▶ _Task_
Report every line below that carries the word "return".

User interface change data
━━━━━━━━━━

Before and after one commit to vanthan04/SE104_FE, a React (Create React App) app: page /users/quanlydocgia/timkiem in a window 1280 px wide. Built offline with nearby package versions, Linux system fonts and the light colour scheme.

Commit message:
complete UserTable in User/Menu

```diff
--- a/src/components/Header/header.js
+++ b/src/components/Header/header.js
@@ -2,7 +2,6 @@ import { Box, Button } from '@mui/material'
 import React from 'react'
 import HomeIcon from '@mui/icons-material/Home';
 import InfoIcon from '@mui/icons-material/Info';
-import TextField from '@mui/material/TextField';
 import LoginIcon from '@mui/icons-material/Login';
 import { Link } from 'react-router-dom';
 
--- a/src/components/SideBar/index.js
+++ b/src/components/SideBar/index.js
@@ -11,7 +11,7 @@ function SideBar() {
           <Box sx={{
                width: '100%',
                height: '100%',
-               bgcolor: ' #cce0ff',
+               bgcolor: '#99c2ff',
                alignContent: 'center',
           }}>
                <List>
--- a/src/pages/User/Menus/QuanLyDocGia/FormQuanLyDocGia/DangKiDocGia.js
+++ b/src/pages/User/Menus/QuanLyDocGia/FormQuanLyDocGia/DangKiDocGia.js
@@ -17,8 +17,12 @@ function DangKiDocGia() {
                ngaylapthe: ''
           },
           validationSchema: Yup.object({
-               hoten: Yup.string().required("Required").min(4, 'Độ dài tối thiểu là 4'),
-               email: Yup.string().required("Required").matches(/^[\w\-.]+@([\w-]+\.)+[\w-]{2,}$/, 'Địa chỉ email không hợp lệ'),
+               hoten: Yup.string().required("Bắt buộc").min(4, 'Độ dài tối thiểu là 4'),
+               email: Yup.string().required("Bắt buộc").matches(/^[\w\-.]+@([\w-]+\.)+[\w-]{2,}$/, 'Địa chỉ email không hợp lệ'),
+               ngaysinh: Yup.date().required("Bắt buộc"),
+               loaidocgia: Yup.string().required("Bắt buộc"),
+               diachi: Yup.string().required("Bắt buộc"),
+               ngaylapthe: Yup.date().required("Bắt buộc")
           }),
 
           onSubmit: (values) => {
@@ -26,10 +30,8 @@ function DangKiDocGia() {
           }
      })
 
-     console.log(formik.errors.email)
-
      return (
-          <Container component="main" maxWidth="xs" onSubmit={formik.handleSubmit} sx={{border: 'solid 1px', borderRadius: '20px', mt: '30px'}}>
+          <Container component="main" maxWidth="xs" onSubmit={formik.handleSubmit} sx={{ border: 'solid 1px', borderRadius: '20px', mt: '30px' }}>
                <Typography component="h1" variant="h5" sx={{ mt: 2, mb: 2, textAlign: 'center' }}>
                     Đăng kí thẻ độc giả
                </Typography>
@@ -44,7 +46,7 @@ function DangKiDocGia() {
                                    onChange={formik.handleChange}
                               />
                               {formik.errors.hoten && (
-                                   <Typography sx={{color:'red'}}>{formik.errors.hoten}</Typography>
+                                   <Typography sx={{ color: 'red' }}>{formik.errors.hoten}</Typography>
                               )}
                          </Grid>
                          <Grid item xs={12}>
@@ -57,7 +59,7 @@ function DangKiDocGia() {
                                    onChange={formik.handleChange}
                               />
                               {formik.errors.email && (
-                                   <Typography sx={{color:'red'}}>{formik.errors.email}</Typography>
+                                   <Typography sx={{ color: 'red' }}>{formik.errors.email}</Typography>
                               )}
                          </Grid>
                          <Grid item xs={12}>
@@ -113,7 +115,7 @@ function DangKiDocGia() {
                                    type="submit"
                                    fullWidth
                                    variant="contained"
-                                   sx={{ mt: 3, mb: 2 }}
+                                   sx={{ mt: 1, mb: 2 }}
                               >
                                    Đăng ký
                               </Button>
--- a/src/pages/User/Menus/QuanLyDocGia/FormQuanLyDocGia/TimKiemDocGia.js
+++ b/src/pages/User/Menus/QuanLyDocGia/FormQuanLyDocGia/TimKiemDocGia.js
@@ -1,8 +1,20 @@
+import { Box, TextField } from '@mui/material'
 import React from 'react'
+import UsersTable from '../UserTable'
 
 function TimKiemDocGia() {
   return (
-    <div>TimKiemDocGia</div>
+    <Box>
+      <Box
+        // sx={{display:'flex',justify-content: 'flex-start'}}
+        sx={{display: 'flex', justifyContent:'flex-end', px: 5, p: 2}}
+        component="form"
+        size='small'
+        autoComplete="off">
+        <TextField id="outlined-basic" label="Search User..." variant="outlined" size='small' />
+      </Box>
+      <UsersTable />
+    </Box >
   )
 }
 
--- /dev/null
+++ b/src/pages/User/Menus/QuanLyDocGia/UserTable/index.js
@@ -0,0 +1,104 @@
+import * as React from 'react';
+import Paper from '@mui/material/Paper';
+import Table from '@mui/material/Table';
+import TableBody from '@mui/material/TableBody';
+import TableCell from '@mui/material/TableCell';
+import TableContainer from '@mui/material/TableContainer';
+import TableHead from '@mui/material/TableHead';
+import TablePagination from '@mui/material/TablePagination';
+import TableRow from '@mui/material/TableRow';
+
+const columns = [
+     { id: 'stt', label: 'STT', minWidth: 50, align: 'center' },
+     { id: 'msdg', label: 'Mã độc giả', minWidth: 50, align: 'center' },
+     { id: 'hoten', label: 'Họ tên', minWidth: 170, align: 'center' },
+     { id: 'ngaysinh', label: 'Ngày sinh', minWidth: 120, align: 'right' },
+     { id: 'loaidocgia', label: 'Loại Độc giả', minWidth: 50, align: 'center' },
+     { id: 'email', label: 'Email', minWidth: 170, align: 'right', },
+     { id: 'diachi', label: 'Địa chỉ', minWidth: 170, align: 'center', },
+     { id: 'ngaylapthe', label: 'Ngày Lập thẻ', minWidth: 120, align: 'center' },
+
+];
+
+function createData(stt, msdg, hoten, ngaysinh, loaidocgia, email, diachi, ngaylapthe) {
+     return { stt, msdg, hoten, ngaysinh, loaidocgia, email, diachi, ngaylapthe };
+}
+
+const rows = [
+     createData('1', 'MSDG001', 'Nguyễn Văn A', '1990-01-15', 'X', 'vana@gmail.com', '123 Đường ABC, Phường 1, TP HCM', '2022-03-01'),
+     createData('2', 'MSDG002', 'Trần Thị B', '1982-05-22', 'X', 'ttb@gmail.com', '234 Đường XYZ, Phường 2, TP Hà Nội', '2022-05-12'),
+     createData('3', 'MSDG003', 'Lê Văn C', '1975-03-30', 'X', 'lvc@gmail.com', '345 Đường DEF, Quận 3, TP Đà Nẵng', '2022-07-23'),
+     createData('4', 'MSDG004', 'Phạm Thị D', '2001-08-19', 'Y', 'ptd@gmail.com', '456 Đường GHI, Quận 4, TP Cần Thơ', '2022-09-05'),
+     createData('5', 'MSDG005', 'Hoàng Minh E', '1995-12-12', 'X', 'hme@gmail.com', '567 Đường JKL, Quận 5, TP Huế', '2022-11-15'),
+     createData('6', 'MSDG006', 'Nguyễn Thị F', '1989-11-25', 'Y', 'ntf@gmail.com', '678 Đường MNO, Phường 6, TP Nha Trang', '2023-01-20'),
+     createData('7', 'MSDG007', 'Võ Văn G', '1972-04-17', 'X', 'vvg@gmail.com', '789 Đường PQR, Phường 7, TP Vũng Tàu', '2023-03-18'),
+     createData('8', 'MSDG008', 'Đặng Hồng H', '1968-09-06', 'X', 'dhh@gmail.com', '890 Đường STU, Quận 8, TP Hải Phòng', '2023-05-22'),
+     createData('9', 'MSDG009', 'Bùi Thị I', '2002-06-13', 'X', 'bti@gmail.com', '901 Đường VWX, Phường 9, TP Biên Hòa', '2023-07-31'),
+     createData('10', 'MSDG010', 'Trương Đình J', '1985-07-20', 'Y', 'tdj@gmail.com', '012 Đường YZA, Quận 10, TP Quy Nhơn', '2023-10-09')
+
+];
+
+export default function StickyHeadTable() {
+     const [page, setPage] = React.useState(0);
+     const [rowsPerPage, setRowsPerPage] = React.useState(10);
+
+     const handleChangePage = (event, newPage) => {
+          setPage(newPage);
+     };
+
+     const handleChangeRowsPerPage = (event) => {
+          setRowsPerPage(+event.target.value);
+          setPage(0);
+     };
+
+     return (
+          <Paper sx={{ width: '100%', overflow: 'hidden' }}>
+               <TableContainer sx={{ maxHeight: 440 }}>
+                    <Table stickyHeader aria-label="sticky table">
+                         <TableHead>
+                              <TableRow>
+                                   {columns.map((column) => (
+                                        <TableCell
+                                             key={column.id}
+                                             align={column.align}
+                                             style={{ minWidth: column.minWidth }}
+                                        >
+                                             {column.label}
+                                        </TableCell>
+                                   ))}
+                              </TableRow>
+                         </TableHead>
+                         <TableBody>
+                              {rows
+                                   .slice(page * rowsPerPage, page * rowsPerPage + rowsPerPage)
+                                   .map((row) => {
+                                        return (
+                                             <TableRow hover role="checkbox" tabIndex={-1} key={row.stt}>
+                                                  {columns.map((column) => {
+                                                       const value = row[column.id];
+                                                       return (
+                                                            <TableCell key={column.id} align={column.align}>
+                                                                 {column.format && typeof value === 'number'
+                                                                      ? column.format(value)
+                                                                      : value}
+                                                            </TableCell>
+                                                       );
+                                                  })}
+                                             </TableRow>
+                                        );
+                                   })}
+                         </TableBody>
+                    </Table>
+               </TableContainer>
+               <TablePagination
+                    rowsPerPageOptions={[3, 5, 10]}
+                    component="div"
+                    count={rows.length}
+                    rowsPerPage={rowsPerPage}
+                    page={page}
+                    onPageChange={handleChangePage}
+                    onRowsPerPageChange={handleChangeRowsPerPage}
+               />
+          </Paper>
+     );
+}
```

━━━━━━━━━━

▶ _Output of the exercise_
      return (
   return (
+     return { stt, msdg, hoten, ngaysinh, loaidocgia, email, diachi, ngaylapthe };
+     return (
+                                        return (
+                                                       return (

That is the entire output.